INSTRUCTIONS TO FOLLOW
Lines with the string "skills" must each be copied from the listing.
--- START ---
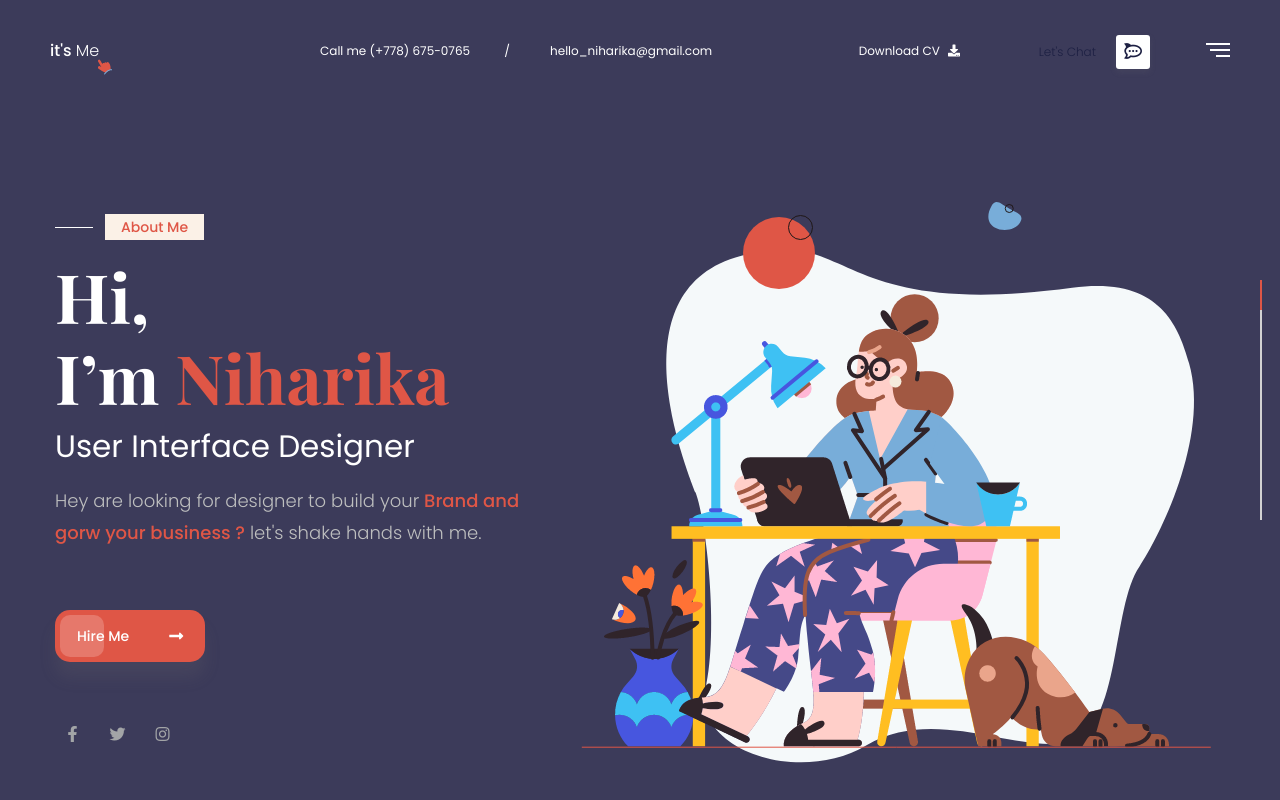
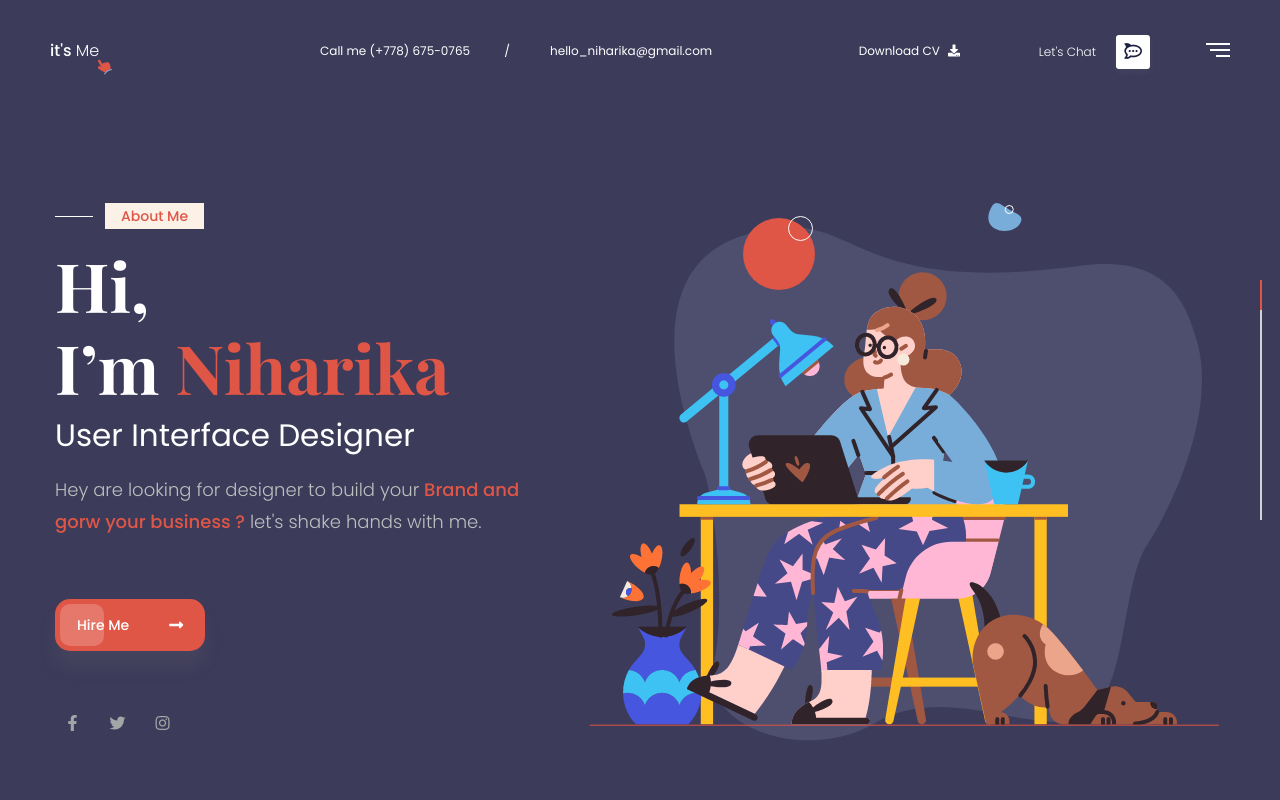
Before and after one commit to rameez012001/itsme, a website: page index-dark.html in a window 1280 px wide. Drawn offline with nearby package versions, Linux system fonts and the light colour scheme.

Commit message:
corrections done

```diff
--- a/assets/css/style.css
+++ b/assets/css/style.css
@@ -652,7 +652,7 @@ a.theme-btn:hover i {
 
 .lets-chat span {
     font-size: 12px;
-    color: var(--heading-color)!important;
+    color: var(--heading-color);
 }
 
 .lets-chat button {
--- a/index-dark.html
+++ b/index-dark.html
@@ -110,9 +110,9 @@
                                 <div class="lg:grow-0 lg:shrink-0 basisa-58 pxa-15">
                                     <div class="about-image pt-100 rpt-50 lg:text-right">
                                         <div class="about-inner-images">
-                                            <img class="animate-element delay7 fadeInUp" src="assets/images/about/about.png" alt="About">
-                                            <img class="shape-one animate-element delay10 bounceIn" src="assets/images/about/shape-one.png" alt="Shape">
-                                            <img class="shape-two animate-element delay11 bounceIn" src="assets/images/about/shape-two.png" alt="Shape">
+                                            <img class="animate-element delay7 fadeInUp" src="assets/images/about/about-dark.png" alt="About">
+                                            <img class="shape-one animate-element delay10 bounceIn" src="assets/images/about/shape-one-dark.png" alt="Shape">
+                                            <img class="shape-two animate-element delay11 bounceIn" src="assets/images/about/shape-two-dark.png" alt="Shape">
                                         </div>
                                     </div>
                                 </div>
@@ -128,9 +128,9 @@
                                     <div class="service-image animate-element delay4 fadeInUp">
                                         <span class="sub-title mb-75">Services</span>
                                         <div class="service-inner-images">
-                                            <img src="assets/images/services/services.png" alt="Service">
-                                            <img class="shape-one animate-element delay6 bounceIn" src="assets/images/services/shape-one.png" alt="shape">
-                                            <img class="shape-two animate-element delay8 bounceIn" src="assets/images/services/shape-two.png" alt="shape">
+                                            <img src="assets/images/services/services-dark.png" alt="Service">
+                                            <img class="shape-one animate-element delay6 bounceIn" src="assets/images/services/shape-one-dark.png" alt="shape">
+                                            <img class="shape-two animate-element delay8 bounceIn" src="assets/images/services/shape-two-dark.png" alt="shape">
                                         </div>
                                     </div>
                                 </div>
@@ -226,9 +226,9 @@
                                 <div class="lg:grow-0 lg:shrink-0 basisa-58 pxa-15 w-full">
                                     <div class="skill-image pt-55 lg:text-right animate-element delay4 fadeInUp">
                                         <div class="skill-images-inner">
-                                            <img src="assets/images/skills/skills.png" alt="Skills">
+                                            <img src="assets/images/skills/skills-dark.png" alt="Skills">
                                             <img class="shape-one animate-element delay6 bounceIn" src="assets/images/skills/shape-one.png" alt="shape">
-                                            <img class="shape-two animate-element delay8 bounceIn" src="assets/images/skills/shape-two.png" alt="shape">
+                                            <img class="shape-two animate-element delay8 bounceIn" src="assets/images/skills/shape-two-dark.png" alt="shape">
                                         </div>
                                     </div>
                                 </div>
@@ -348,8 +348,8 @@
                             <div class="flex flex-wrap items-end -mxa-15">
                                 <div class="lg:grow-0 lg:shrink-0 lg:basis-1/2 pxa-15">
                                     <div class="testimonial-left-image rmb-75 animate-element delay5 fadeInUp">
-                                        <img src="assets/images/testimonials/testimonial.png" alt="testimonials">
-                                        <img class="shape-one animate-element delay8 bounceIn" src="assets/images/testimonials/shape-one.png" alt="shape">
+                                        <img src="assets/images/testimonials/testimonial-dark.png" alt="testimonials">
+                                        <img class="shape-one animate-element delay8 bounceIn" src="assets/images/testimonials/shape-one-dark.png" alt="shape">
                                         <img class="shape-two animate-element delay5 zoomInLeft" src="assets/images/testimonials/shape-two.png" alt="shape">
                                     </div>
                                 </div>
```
--- END ---
ANSWER BOX
-                                            <img src="assets/images/skills/skills.png" alt="Skills">
+                                            <img src="assets/images/skills/skills-dark.png" alt="Skills">
                                             <img class="shape-one animate-element delay6 bounceIn" src="assets/images/skills/shape-one.png" alt="shape">
-                                            <img class="shape-two animate-element delay8 bounceIn" src="assets/images/skills/shape-two.png" alt="shape">
+                                            <img class="shape-two animate-element delay8 bounceIn" src="assets/images/skills/shape-two-dark.png" alt="shape">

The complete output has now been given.